Before-and-after page screenshots:

- Opening Delimiter -

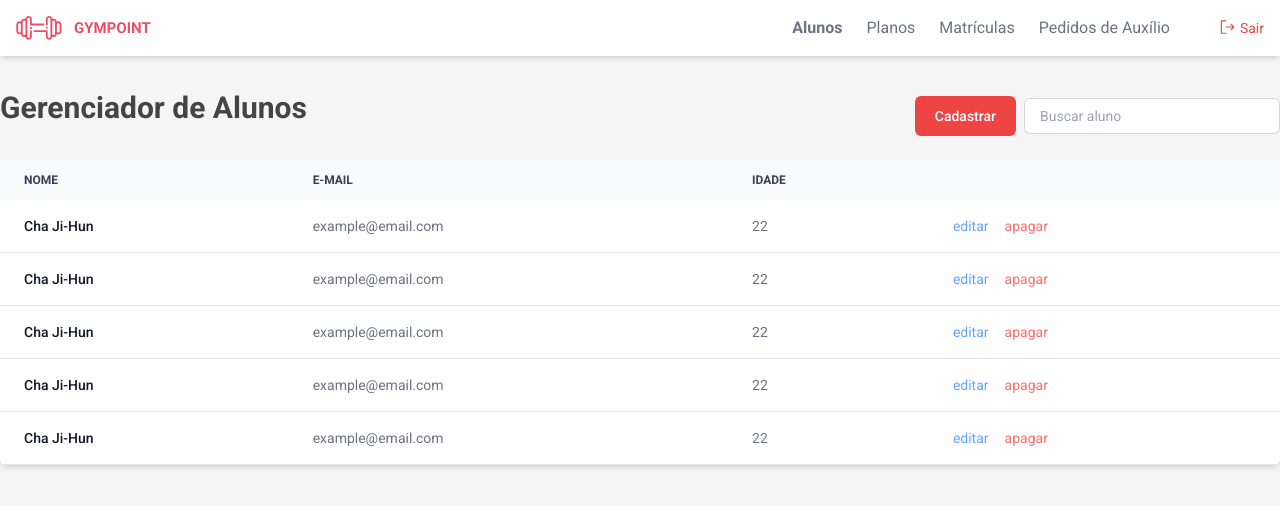
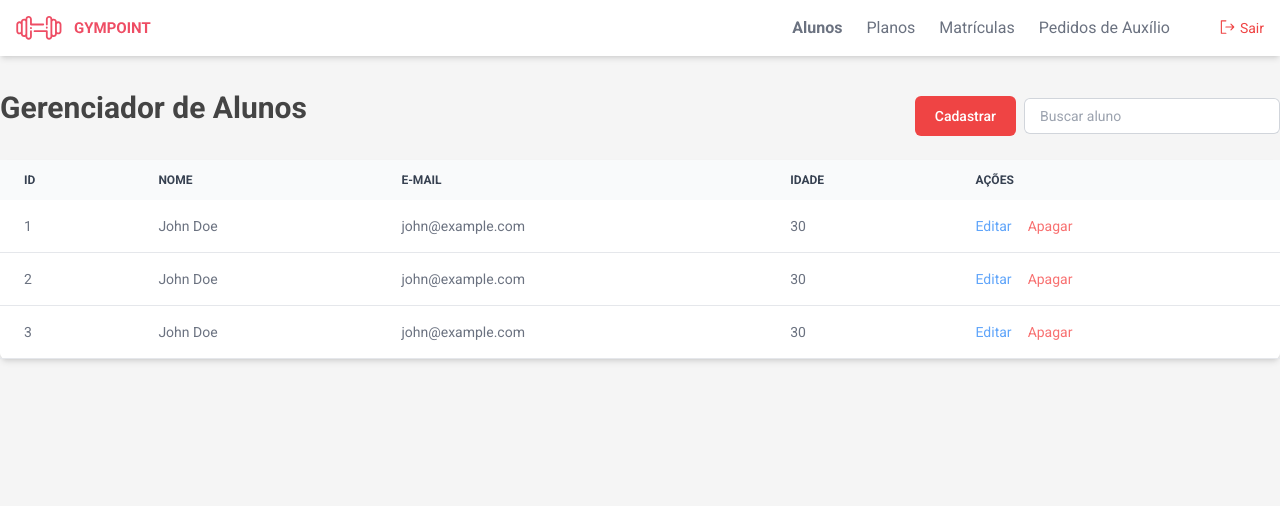
Before and after one commit to ruanvalente/gym-project, a React (Vite) app in the folder frontend/: page / in a window 1280 px wide. Shown: the top 506 px of the page. Built offline with nearby package versions, Linux system fonts and the light colour scheme.

Commit message:
refactor: refactor data-table component

```diff
--- a/frontend/src/pages/student-list/index.tsx
+++ b/frontend/src/pages/student-list/index.tsx
@@ -1,7 +1,28 @@
 import { DataTable } from "../../shared/components/data-table";
 
 export function StudentList() {
-  const headerList = ["nome", "e-mail", "idade", ""];
+  const headerList = ["id", "nome", "e-mail", "idade"];
+  const bodyList = [
+    {
+      id: 1,
+      title: "John Doe",
+      email: "john@example.com",
+      age: 30,
+    },
+    {
+      id: 2,
+      name: "John Doe",
+      email: "john@example.com",
+      age: 30,
+    },
+    {
+      id: 3,
+      name: "John Doe",
+      email: "john@example.com",
+      age: 30,
+    },
+  ];
+
   return (
     <>
       <div className="container flex flex-col w-full p-4 mx-auto mt-6 md:items-center md:justify-center md:flex-row md:p-0">
@@ -20,7 +41,7 @@ export function StudentList() {
         </div>
       </div>
 
-      <DataTable headerList={headerList} />
+      <DataTable bodyList={bodyList} headerList={headerList} />
     </>
   );
 }
--- /dev/null
+++ b/frontend/src/shared/components/data-table/body-list.tsx
@@ -0,0 +1,34 @@
+/* eslint-disable @typescript-eslint/no-explicit-any */
+type BodyListProps = {
+  bodyList: Array<any>;
+};
+
+export function BodyList({ bodyList }: BodyListProps) {
+  return (
+    <tbody>
+      {bodyList.map((item, rowIndex) => (
+        <tr key={rowIndex} className="border-b">
+          {Object.keys(item).map((key, columnIndex) => (
+            <td key={columnIndex} className="px-6 py-4">
+              {item[key]}
+            </td>
+          ))}
+          <td className="px-6 py-4">
+            <button
+              className="mr-4 text-blue-400"
+              onClick={() => console.log("Editar", item.id)}
+            >
+              Editar
+            </button>
+            <button
+              className="ml-0 text-red-400"
+              onClick={() => console.log("Apagar", item.id)}
+            >
+              Apagar
+            </button>
+          </td>
+        </tr>
+      ))}
+    </tbody>
+  );
+}
--- /dev/null
+++ b/frontend/src/shared/components/data-table/header-list.tsx
@@ -0,0 +1,20 @@
+type HeaderListProps = {
+  headerList: Array<string>;
+};
+
+export function HeaderList({ headerList }: HeaderListProps) {
+  return (
+    <thead className="text-xs text-gray-700 uppercase bg-gray-50">
+      <tr>
+        {headerList.map((header, index) => (
+          <th key={index} scope="col" className="px-6 py-3 uppercase">
+            {header}
+          </th>
+        ))}
+        <th scope="col" className="px-6 py-3 uppercase">
+          Ações
+        </th>
+      </tr>
+    </thead>
+  );
+}
--- a/frontend/src/shared/components/data-table/index.tsx
+++ b/frontend/src/shared/components/data-table/index.tsx
@@ -1,93 +1,20 @@
+/* eslint-disable @typescript-eslint/no-explicit-any */
+
+import { BodyList } from "./body-list";
+import { HeaderList } from "./header-list";
+
 type DataTableProps = {
   headerList: Array<string>;
+  bodyList: Array<any>;
 };
 
-export function DataTable({ headerList }: DataTableProps) {
+export function DataTable({ headerList, bodyList }: DataTableProps) {
   return (
     <div className="container mx-auto mt-6 bg-white rounded-md shadow-md">
       <div className="relative overflow-x-auto">
         <table className="w-full text-sm text-left text-gray-500">
-          <thead className="text-xs text-gray-700 uppercase bg-gray-50">
-            <tr>
-              {headerList.map((header, index) => (
-                <th key={index} scope="col" className="px-6 py-3 uppercase">
-                  {header}
-                </th>
-              ))}
-            </tr>
-          </thead>
-          <tbody>
-            <tr className="border-b">
-              <th
-                scope="row"
-                className="px-6 py-4 font-medium text-gray-900 whitespace-nowrap"
-              >
-                Cha Ji-Hun
-              </th>
-              <td className="px-6 py-4">example@email.com</td>
-              <td className="px-6 py-4">22</td>
-              <td className="px-6 py-4">
-                <button className="mr-4 text-blue-400">editar</button>
-                <button className="ml-0 text-red-400">apagar</button>
-              </td>
-            </tr>
-            <tr className="border-b">
-              <th
-                scope="row"
-                className="px-6 py-4 font-medium text-gray-900 whitespace-nowrap"
-              >
-                Cha Ji-Hun
-              </th>
-              <td className="px-6 py-4">example@email.com</td>
-              <td className="px-6 py-4">22</td>
-              <td className="px-6 py-4">
-                <button className="mr-4 text-blue-400">editar</button>
-                <button className="ml-0 text-red-400">apagar</button>
-              </td>
-            </tr>
-            <tr className="border-b">
-              <th
-                scope="row"
-                className="px-6 py-4 font-medium text-gray-900 whitespace-nowrap"
-              >
-                Cha Ji-Hun
-              </th>
-              <td className="px-6 py-4">example@email.com</td>
-              <td className="px-6 py-4">22</td>
-              <td className="px-6 py-4">
-                <button className="mr-4 text-blue-400">editar</button>
-                <button className="ml-0 text-red-400">apagar</button>
-              </td>
-            </tr>
-            <tr className="border-b">
-              <th
-                scope="row"
-                className="px-6 py-4 font-medium text-gray-900 whitespace-nowrap"
-              >
-                Cha Ji-Hun
-              </th>
-              <td className="px-6 py-4">example@email.com</td>
-              <td className="px-6 py-4">22</td>
-              <td className="px-6 py-4">
-                <button className="mr-4 text-blue-400">editar</button>
-                <button className="ml-0 text-red-400">apagar</button>
-              </td>
-            </tr>
-            <tr className="border-b">
-              <th
-                scope="row"
-                className="px-6 py-4 font-medium text-gray-900 whitespace-nowrap"
-              >
-                Cha Ji-Hun
-              </th>
-              <td className="px-6 py-4">example@email.com</td>
-              <td className="px-6 py-4">22</td>
-              <td className="px-6 py-4">
-                <button className="mr-4 text-blue-400">editar</button>
-                <button className="ml-0 text-red-400">apagar</button>
-              </td>
-            </tr>
-          </tbody>
+          <HeaderList headerList={headerList} />
+          <BodyList bodyList={bodyList} />
         </table>
       </div>
     </div>
```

- Closing Delimiter -

*PROBLEM REQUIREMENTS*. Write out the entries again, word for word. No images.

*RESPONSE AREA*.
Before and after one commit to ruanvalente/gym-project, a React (Vite) app in the folder frontend/: page / in a window 1280 px wide. Shown: the top 506 px of the page. Built offline with nearby package versions, Linux system fonts and the light colour scheme.

Commit message:
refactor: refactor data-table component

```diff
--- a/frontend/src/pages/student-list/index.tsx
+++ b/frontend/src/pages/student-list/index.tsx
@@ -1,7 +1,28 @@
 import { DataTable } from "../../shared/components/data-table";
 
 export function StudentList() {
-  const headerList = ["nome", "e-mail", "idade", ""];
+  const headerList = ["id", "nome", "e-mail", "idade"];
+  const bodyList = [
+    {
+      id: 1,
+      title: "John Doe",
+      email: "john@example.com",
+      age: 30,
+    },
+    {
+      id: 2,
+      name: "John Doe",
+      email: "john@example.com",
+      age: 30,
+    },
+    {
+      id: 3,
+      name: "John Doe",
+      email: "john@example.com",
+      age: 30,
+    },
+  ];
+
   return (
     <>
       <div className="container flex flex-col w-full p-4 mx-auto mt-6 md:items-center md:justify-center md:flex-row md:p-0">
@@ -20,7 +41,7 @@ export function StudentList() {
         </div>
       </div>
 
-      <DataTable headerList={headerList} />
+      <DataTable bodyList={bodyList} headerList={headerList} />
     </>
   );
 }
--- /dev/null
+++ b/frontend/src/shared/components/data-table/body-list.tsx
@@ -0,0 +1,34 @@
+/* eslint-disable @typescript-eslint/no-explicit-any */
+type BodyListProps = {
+  bodyList: Array<any>;
+};
+
+export function BodyList({ bodyList }: BodyListProps) {
+  return (
+    <tbody>
+      {bodyList.map((item, rowIndex) => (
+        <tr key={rowIndex} className="border-b">
+          {Object.keys(item).map((key, columnIndex) => (
+            <td key={columnIndex} className="px-6 py-4">
+              {item[key]}
+            </td>
+          ))}
+          <td className="px-6 py-4">
+            <button
+              className="mr-4 text-blue-400"
+              onClick={() => console.log("Editar", item.id)}
+            >
+              Editar
+            </button>
+            <button
+              className="ml-0 text-red-400"
+              onClick={() => console.log("Apagar", item.id)}
+            >
+              Apagar
+            </button>
+          </td>
+        </tr>
+      ))}
+    </tbody>
+  );
+}
--- /dev/null
+++ b/frontend/src/shared/components/data-table/header-list.tsx
@@ -0,0 +1,20 @@
+type HeaderListProps = {
+  headerList: Array<string>;
+};
+
+export function HeaderList({ headerList }: HeaderListProps) {
+  return (
+    <thead className="text-xs text-gray-700 uppercase bg-gray-50">
+      <tr>
+        {headerList.map((header, index) => (
+          <th key={index} scope="col" className="px-6 py-3 uppercase">
+            {header}
+          </th>
+        ))}
+        <th scope="col" className="px-6 py-3 uppercase">
+          Ações
+        </th>
+      </tr>
+    </thead>
+  );
+}
--- a/frontend/src/shared/components/data-table/index.tsx
+++ b/frontend/src/shared/components/data-table/index.tsx
@@ -1,93 +1,20 @@
+/* eslint-disable @typescript-eslint/no-explicit-any */
+
+import { BodyList } from "./body-list";
+import { HeaderList } from "./header-list";
+
 type DataTableProps = {
   headerList: Array<string>;
+  bodyList: Array<any>;
 };
 
-export function DataTable({ headerList }: DataTableProps) {
+export function DataTable({ headerList, bodyList }: DataTableProps) {
   return (
     <div className="container mx-auto mt-6 bg-white rounded-md shadow-md">
       <div className="relative overflow-x-auto">
         <table className="w-full text-sm text-left text-gray-500">
-          <thead className="text-xs text-gray-700 uppercase bg-gray-50">
-            <tr>
-              {headerList.map((header, index) => (
-                <th key={index} scope="col" className="px-6 py-3 uppercase">
-                  {header}
-                </th>
-              ))}
-            </tr>
-          </thead>
-          <tbody>
-            <tr className="border-b">
-              <th
-                scope="row"
-                className="px-6 py-4 font-medium text-gray-900 whitespace-nowrap"
-              >
-                Cha Ji-Hun
-              </th>
-              <td className="px-6 py-4">example@email.com</td>
-              <td className="px-6 py-4">22</td>
-              <td className="px-6 py-4">
-                <button className="mr-4 text-blue-400">editar</button>
-                <button className="ml-0 text-red-400">apagar</button>
-              </td>
-            </tr>
-            <tr className="border-b">
-              <th
-                scope="row"
-                className="px-6 py-4 font-medium text-gray-900 whitespace-nowrap"
-              >
-                Cha Ji-Hun
-              </th>
-              <td className="px-6 py-4">example@email.com</td>
-              <td className="px-6 py-4">22</td>
-              <td className="px-6 py-4">
-                <button className="mr-4 text-blue-400">editar</button>
-                <button className="ml-0 text-red-400">apagar</button>
-              </td>
-            </tr>
-            <tr className="border-b">
-              <th
-                scope="row"
-                className="px-6 py-4 font-medium text-gray-900 whitespace-nowrap"
-              >
-                Cha Ji-Hun
-              </th>
-              <td className="px-6 py-4">example@email.com</td>
-              <td className="px-6 py-4">22</td>
-              <td className="px-6 py-4">
-                <button className="mr-4 text-blue-400">editar</button>
-                <button className="ml-0 text-red-400">apagar</button>
-              </td>
-            </tr>
-            <tr className="border-b">
-              <th
-                scope="row"
-                className="px-6 py-4 font-medium text-gray-900 whitespace-nowrap"
-              >
-                Cha Ji-Hun
-              </th>
-              <td className="px-6 py-4">example@email.com</td>
-              <td className="px-6 py-4">22</td>
-              <td className="px-6 py-4">
-                <button className="mr-4 text-blue-400">editar</button>
-                <button className="ml-0 text-red-400">apagar</button>
-              </td>
-            </tr>
-            <tr className="border-b">
-              <th
-                scope="row"
-                className="px-6 py-4 font-medium text-gray-900 whitespace-nowrap"
-              >
-                Cha Ji-Hun
-              </th>
-              <td className="px-6 py-4">example@email.com</td>
-              <td className="px-6 py-4">22</td>
-              <td className="px-6 py-4">
-                <button className="mr-4 text-blue-400">editar</button>
-                <button className="ml-0 text-red-400">apagar</button>
-              </td>
-            </tr>
-          </tbody>
+          <HeaderList headerList={headerList} />
+          <BodyList bodyList={bodyList} />
         </table>
       </div>
     </div>
```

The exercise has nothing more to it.